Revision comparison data

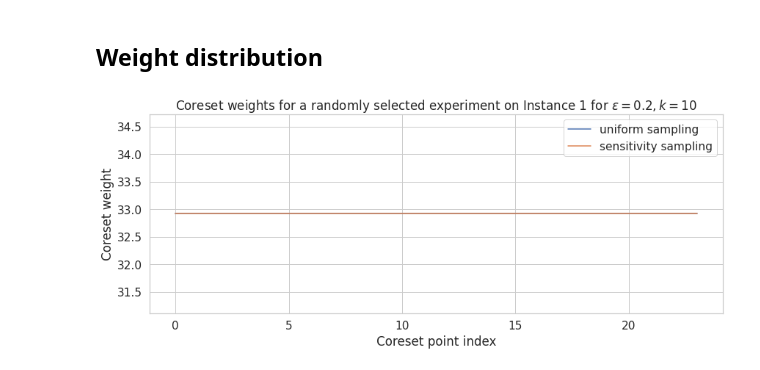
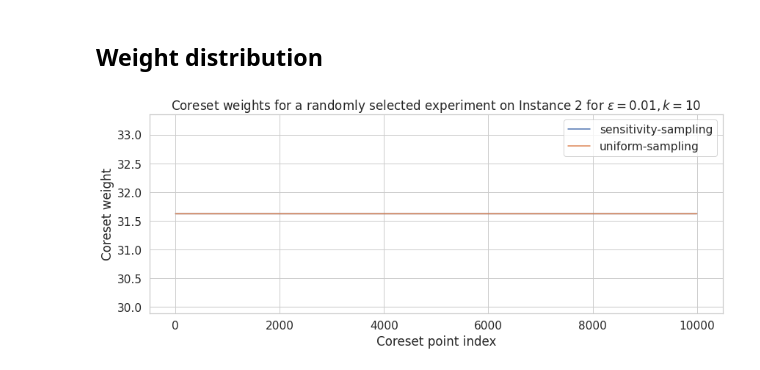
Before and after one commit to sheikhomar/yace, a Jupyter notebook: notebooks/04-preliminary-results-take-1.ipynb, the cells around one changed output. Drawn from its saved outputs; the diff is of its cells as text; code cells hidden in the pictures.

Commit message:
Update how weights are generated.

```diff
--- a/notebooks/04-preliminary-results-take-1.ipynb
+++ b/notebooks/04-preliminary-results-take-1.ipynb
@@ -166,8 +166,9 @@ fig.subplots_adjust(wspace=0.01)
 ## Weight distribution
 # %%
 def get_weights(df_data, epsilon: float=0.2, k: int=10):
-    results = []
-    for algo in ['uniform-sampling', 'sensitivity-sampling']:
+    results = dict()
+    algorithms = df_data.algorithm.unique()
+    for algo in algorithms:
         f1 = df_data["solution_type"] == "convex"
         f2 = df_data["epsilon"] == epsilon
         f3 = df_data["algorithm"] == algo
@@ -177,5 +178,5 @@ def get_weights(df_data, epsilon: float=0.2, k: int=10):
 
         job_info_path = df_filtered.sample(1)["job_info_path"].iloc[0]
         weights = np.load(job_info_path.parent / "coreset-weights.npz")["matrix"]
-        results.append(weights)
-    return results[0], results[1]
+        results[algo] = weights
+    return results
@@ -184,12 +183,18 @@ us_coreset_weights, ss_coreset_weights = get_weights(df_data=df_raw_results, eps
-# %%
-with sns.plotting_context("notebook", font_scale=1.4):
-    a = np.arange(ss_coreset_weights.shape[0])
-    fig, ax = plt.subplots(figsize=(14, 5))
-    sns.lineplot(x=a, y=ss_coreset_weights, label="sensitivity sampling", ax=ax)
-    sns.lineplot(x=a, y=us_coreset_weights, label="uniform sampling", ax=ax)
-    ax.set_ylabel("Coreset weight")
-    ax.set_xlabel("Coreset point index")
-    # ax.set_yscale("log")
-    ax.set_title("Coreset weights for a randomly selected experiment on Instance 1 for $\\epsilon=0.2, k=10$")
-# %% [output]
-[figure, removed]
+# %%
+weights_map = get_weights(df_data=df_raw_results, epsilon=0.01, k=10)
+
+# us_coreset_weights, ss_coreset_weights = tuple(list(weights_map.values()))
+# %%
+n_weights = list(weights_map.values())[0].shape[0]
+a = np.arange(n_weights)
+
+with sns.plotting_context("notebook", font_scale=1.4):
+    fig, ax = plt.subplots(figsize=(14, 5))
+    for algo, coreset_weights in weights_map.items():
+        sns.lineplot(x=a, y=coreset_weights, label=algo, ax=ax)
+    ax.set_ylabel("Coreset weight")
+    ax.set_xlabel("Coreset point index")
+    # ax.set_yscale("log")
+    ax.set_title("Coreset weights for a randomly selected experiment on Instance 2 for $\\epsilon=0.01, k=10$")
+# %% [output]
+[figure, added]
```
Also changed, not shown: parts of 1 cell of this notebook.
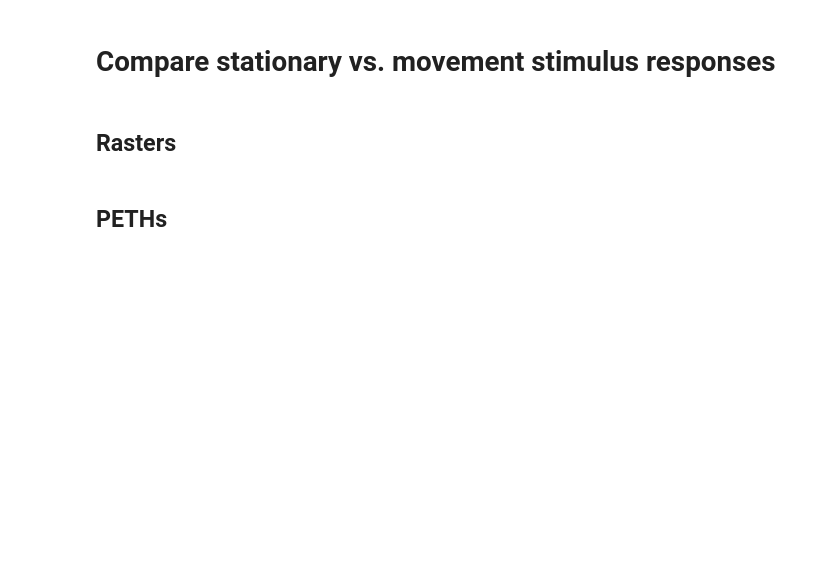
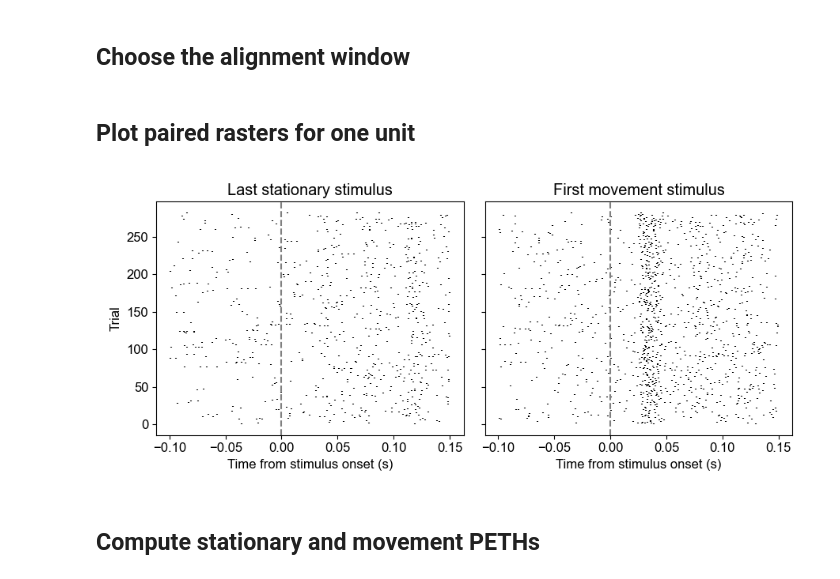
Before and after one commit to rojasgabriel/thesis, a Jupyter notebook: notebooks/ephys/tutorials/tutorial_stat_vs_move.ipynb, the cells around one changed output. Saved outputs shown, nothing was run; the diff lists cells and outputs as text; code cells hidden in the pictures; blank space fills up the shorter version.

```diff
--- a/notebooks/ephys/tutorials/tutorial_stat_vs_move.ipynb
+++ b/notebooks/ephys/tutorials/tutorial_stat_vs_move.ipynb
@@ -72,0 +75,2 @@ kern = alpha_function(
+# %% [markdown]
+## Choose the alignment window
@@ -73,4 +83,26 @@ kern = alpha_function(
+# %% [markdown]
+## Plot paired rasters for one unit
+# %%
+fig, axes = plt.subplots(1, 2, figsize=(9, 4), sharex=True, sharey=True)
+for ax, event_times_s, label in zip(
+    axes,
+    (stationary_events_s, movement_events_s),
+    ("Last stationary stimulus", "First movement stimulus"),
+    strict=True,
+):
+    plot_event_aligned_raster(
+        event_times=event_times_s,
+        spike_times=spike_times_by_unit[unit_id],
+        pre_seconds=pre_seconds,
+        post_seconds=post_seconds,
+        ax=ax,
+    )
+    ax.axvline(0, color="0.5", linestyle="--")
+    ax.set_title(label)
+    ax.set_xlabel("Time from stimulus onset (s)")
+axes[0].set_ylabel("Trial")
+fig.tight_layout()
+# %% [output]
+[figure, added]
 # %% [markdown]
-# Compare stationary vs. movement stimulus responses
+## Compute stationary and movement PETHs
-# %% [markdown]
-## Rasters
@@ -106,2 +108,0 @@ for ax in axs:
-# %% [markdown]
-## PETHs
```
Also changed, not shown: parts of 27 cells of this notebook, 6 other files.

**Exercise goal**
Omit every picture, then write out the entries above exactly.

**Your response**
Before and after one commit to sheikhomar/yace, a Jupyter notebook: notebooks/04-preliminary-results-take-1.ipynb, the cells around one changed output. Drawn from its saved outputs; the diff is of its cells as text; code cells hidden in the pictures.

Commit message:
Update how weights are generated.

```diff
--- a/notebooks/04-preliminary-results-take-1.ipynb
+++ b/notebooks/04-preliminary-results-take-1.ipynb
@@ -166,8 +166,9 @@ fig.subplots_adjust(wspace=0.01)
 ## Weight distribution
 # %%
 def get_weights(df_data, epsilon: float=0.2, k: int=10):
-    results = []
-    for algo in ['uniform-sampling', 'sensitivity-sampling']:
+    results = dict()
+    algorithms = df_data.algorithm.unique()
+    for algo in algorithms:
         f1 = df_data["solution_type"] == "convex"
         f2 = df_data["epsilon"] == epsilon
         f3 = df_data["algorithm"] == algo
@@ -177,5 +178,5 @@ def get_weights(df_data, epsilon: float=0.2, k: int=10):
 
         job_info_path = df_filtered.sample(1)["job_info_path"].iloc[0]
         weights = np.load(job_info_path.parent / "coreset-weights.npz")["matrix"]
-        results.append(weights)
-    return results[0], results[1]
+        results[algo] = weights
+    return results
@@ -184,12 +183,18 @@ us_coreset_weights, ss_coreset_weights = get_weights(df_data=df_raw_results, eps
-# %%
-with sns.plotting_context("notebook", font_scale=1.4):
-    a = np.arange(ss_coreset_weights.shape[0])
-    fig, ax = plt.subplots(figsize=(14, 5))
-    sns.lineplot(x=a, y=ss_coreset_weights, label="sensitivity sampling", ax=ax)
-    sns.lineplot(x=a, y=us_coreset_weights, label="uniform sampling", ax=ax)
-    ax.set_ylabel("Coreset weight")
-    ax.set_xlabel("Coreset point index")
-    # ax.set_yscale("log")
-    ax.set_title("Coreset weights for a randomly selected experiment on Instance 1 for $\\epsilon=0.2, k=10$")
-# %% [output]
-[figure, removed]
+# %%
+weights_map = get_weights(df_data=df_raw_results, epsilon=0.01, k=10)
+
+# us_coreset_weights, ss_coreset_weights = tuple(list(weights_map.values()))
+# %%
+n_weights = list(weights_map.values())[0].shape[0]
+a = np.arange(n_weights)
+
+with sns.plotting_context("notebook", font_scale=1.4):
+    fig, ax = plt.subplots(figsize=(14, 5))
+    for algo, coreset_weights in weights_map.items():
+        sns.lineplot(x=a, y=coreset_weights, label=algo, ax=ax)
+    ax.set_ylabel("Coreset weight")
+    ax.set_xlabel("Coreset point index")
+    # ax.set_yscale("log")
+    ax.set_title("Coreset weights for a randomly selected experiment on Instance 2 for $\\epsilon=0.01, k=10$")
+# %% [output]
+[figure, added]
```
Also changed, not shown: parts of 1 cell of this notebook.
Before and after one commit to rojasgabriel/thesis, a Jupyter notebook: notebooks/ephys/tutorials/tutorial_stat_vs_move.ipynb, the cells around one changed output. Saved outputs shown, nothing was run; the diff lists cells and outputs as text; code cells hidden in the pictures; blank space fills up the shorter version.

```diff
--- a/notebooks/ephys/tutorials/tutorial_stat_vs_move.ipynb
+++ b/notebooks/ephys/tutorials/tutorial_stat_vs_move.ipynb
@@ -72,0 +75,2 @@ kern = alpha_function(
+# %% [markdown]
+## Choose the alignment window
@@ -73,4 +83,26 @@ kern = alpha_function(
+# %% [markdown]
+## Plot paired rasters for one unit
+# %%
+fig, axes = plt.subplots(1, 2, figsize=(9, 4), sharex=True, sharey=True)
+for ax, event_times_s, label in zip(
+    axes,
+    (stationary_events_s, movement_events_s),
+    ("Last stationary stimulus", "First movement stimulus"),
+    strict=True,
+):
+    plot_event_aligned_raster(
+        event_times=event_times_s,
+        spike_times=spike_times_by_unit[unit_id],
+        pre_seconds=pre_seconds,
+        post_seconds=post_seconds,
+        ax=ax,
+    )
+    ax.axvline(0, color="0.5", linestyle="--")
+    ax.set_title(label)
+    ax.set_xlabel("Time from stimulus onset (s)")
+axes[0].set_ylabel("Trial")
+fig.tight_layout()
+# %% [output]
+[figure, added]
 # %% [markdown]
-# Compare stationary vs. movement stimulus responses
+## Compute stationary and movement PETHs
-# %% [markdown]
-## Rasters
@@ -106,2 +108,0 @@ for ax in axs:
-# %% [markdown]
-## PETHs
```
Also changed, not shown: parts of 27 cells of this notebook, 6 other files.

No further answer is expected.